* TASK STATEMENT:
When a line in the entries below contains "CodeFragment", tally it; give the tally with nothing added.

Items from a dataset
________________________

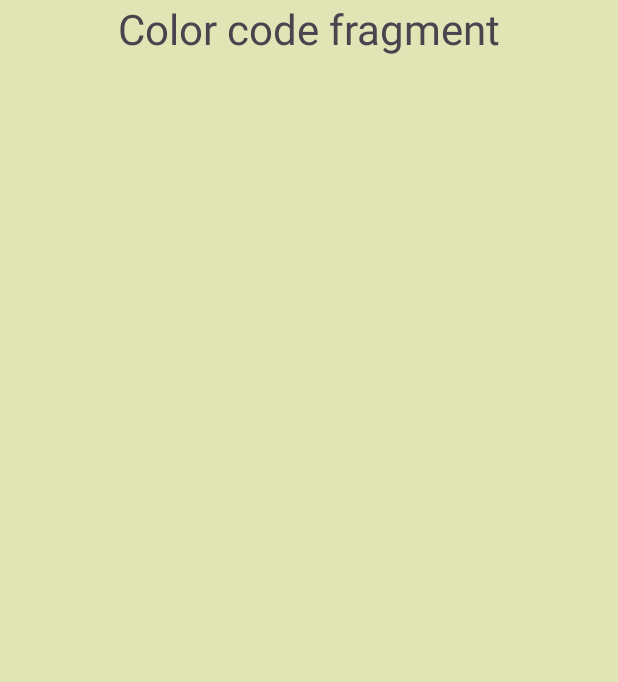
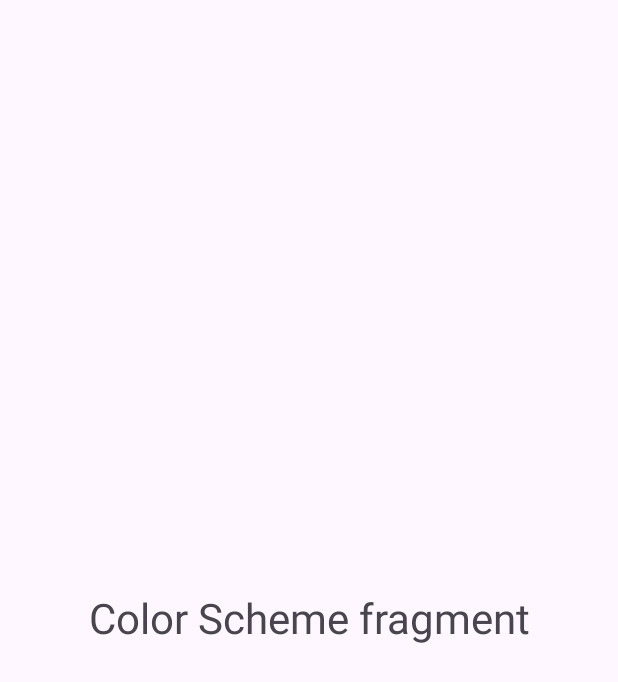
Before and after one commit to lohjal001/Mobilt_java23_Lovisa_Hjalmar_API_intergration_v4, an Android app: the fragment SchemeFragment shown on its own in the app's theme, on a phone screen of 412 x 824 dp. Shown: the top 682 px of the screen. Run offline under Robolectric (Android 15) with nearby library versions, the phone set to English and light mode, and no system bars.

Commit message:
small fix

```diff
--- a/app/src/main/java/com/example/mobilt_java23_lovisa_hjalmar_api_intergration_v4/CodeFragment.kt
+++ b/app/src/main/java/com/example/mobilt_java23_lovisa_hjalmar_api_intergration_v4/CodeFragment.kt
@@ -8,7 +8,7 @@ import android.widget.Button
 import androidx.fragment.app.Fragment
 
 
-class CodeFragment : Fragment() {
+class CodeFragment : Fragment(R.layout.fragment_code) {
 
     override fun onCreateView(
         inflater: LayoutInflater,
--- a/app/src/main/java/com/example/mobilt_java23_lovisa_hjalmar_api_intergration_v4/SchemeFragment.kt
+++ b/app/src/main/java/com/example/mobilt_java23_lovisa_hjalmar_api_intergration_v4/SchemeFragment.kt
@@ -8,20 +8,6 @@ import android.view.ViewGroup
 import androidx.fragment.app.Fragment
 
 
-class SchemeFragment : Fragment() {
-
-    override fun onCreateView(
-        inflater: LayoutInflater,
-        container: ViewGroup?,
-        savedInstanceState: Bundle?
-    ): View? {
-        return inflater.inflate(R.layout.fragment_code, container, false)
-
-    }
-
-    override fun onViewCreated(view: View, savedInstanceState: Bundle?) {
-        super.onViewCreated(view, savedInstanceState)
-
-    }
+class SchemeFragment : Fragment(R.layout.fragment_scheme) {
 
 }
```
Also changed, not shown: app/src/main/java/com/example/mobilt_java23_lovisa_hjalmar_api_intergration_v4/MainActivity2.kt (deleted, +0 -21 lines), app/src/main/java/com/example/mobilt_java23_lovisa_hjalmar_api_intergration_v4/ColorActivity.kt (line endings or trailing spaces).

________________________

* ANSWER TO THIS PROBLEM:
4